Lalami herself is a naturalized citizen. She grew up in Morocco, an almost entirely Muslim nation and she was already living in the US when the 9/11 attacks happened. She’s now had twenty years to reflect on the backlash against Muslims and people from the Middle East that happened in response. Personally, she had all kinds of interactions with people that were hurtful or racist or unpleasant, but there were much more violent and invasive actions.
“That includes not just the spike in hate crimes, but all sorts of other things,” Lalami recalled. “People who were immigrants from Arab and Muslim countries (I think the list was 26 countries) — had to register with INS. It was called a special registration program. That was for men. Then there was the spying by the NYPD on pretty much every Muslim in the New York area and that lasted several years. These are actions by the government, not just by random people throwing a brick in a Mosque. It was a combination of personal experiences and hate crimes, but also government sanctioned discriminatory practices.”
We are living in a time when young children are separated from their parents at the border and kept in cages. We are also living in a time, she points out, when Chinese Americans and Asian Americans are targets because of the coronavirus.
“It reminds me of the days after 9/11,” Lalami said. “People have reported being spat on, being accused of spreading Covid.”
Lalami writes about assimilation with real nuance and understanding. She was quick to point out the ugly history of assimilation here because of what happened with indigenous people. But even when assimilation is not forced, when people arrive and want to engage in American civic life, some aspects of culture are lost in the process.
We’ve all seen assimilation used a political hatchet brandished to gin up xenophobia, fear and hate. Those immigrants aren’t assimilated enough. They aren’t assimilating fast enough or even trying to assimilate.
“Basically, assimilation is something that is wielded as a cudgel and it is used as an accusation against people. You never hear about it when everything is going fine. Whenever there is a newer group that arrives, then suddenly there are questions about assimilation,” she said.

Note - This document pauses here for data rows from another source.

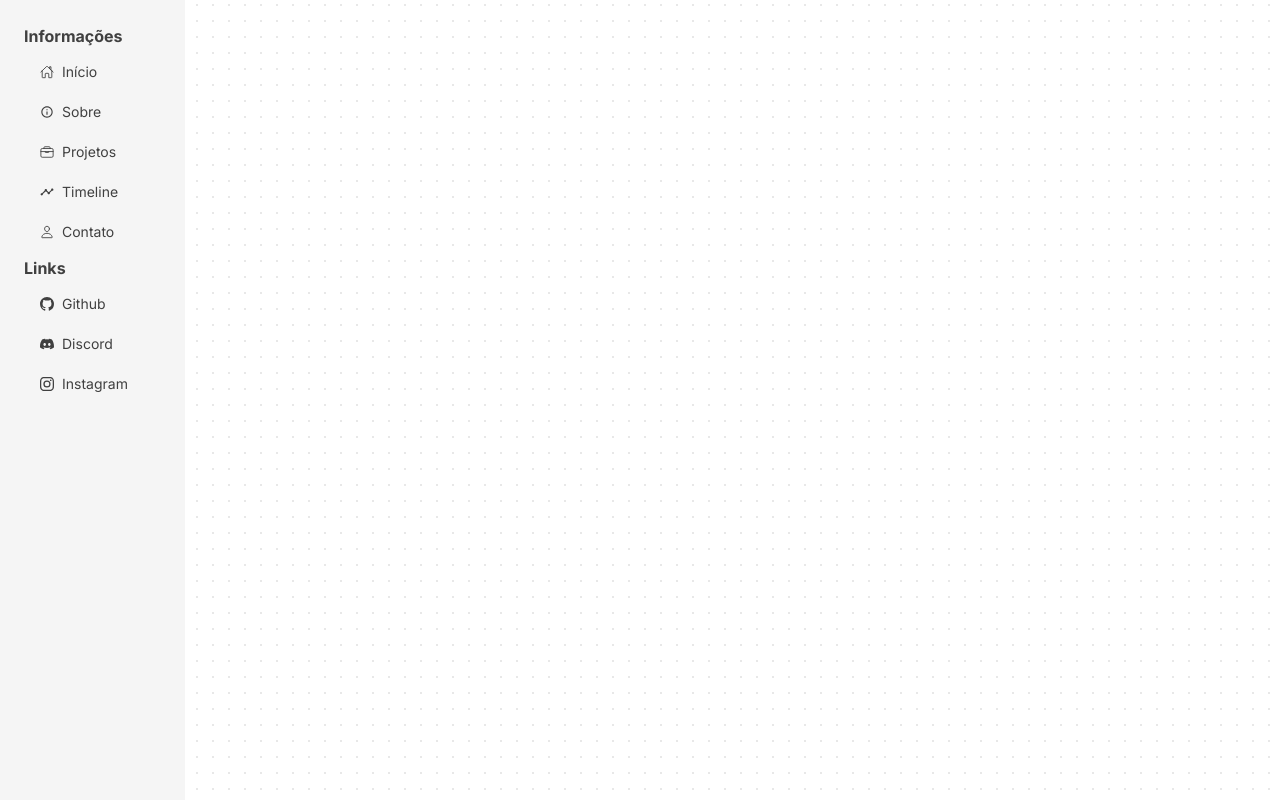
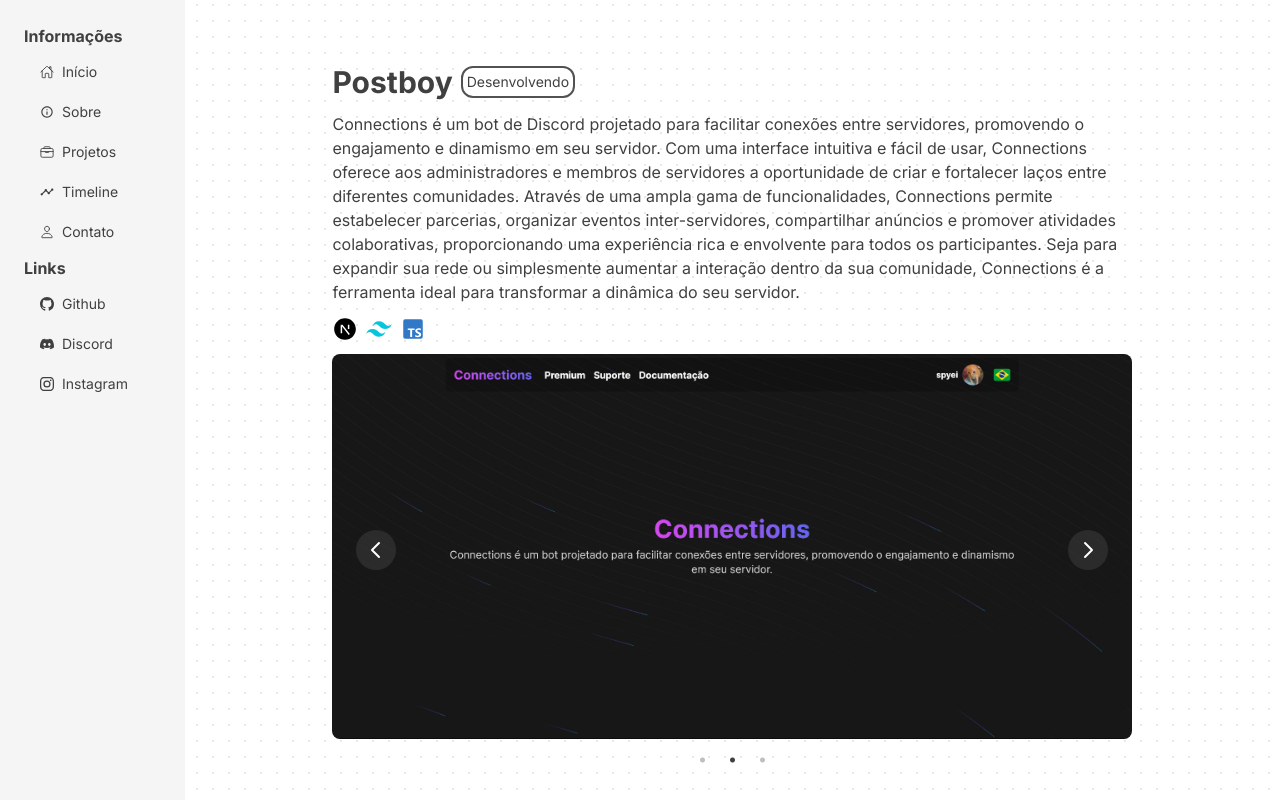
Before and after one commit to Spyei/new-portfolio, a Next.js app: page /projetos/connections in a window 1280 px wide. Built offline with nearby package versions, Linux system fonts and the light colour scheme.

Commit message:
feat: new project

```diff
--- a/src/components/Projects/index.tsx
+++ b/src/components/Projects/index.tsx
@@ -10,6 +10,7 @@
                     <div className="w-full flex flex-col gap-4">
                         <Project description="Simo botlist é um site que divulga bots de discord" image="/simo/page.png" langs={["react", "tailwind", "ts"]} name="Simo" key={Math.random()} />
                         <Project name="Postboy" langs={["next", "tailwind", "ts"]} description="Postboy é um site que faz requisições http para um url." image="/postboy/page.png" key={Math.random()} />
+                        <Project name="Connections" langs={["next", "tailwind", "ts"]} description="Connections Dashboard é um website que modifica propriedades do bot e gerencia conexões." image="/connections/page.png" key={Math.random()} />
                     </div>
                 </div>
             </div>
--- a/src/pages/projetos/[project].tsx
+++ b/src/pages/projetos/[project].tsx
@@ -27,6 +27,16 @@
         title: "Postboy",
         description: "O Postboy é uma plataforma online dedicada à realização de requisições para APIs, semelhante ao Postman. Com uma interface intuitiva e fácil de usar, o Postboy oferece aos desenvolvedores e entusiastas da programação a oportunidade de testar, analisar e interagir com diversas APIs. Através de uma ampla gama de funcionalidades, o Postboy permite criar, salvar e organizar requisições, visualizar respostas em tempo real e gerar documentação automatizada, proporcionando uma experiência rica e eficiente para a exploração e integração de APIs.",
         images: ["/postboy/page.png", "/postboy/page.png"],
+        tecnologies: ["next", "tailwind", "ts"]
+    },
+    {
+        id: "connections",
+        devlopment: true,
+        github: "",
+        website: "",
+        title: "Postboy",
+        description: "Connections é um bot de Discord projetado para facilitar conexões entre servidores, promovendo o engajamento e dinamismo em seu servidor. Com uma interface intuitiva e fácil de usar, Connections oferece aos administradores e membros de servidores a oportunidade de criar e fortalecer laços entre diferentes comunidades. Através de uma ampla gama de funcionalidades, Connections permite estabelecer parcerias, organizar eventos inter-servidores, compartilhar anúncios e promover atividades colaborativas, proporcionando uma experiência rica e envolvente para todos os participantes. Seja para expandir sua rede ou simplesmente aumentar a interação dentro da sua comunidade, Connections é a ferramenta ideal para transformar a dinâmica do seu servidor.",
+        images: ["/connections/connections.png", "/connections/page.png", "/connections/createcon.png"],
         tecnologies: ["next", "tailwind", "ts"]
     }
 ]
```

Pittsburgh Arts and Lectures is hosting a virtual event with Laila Lalami on Monday, October 26th.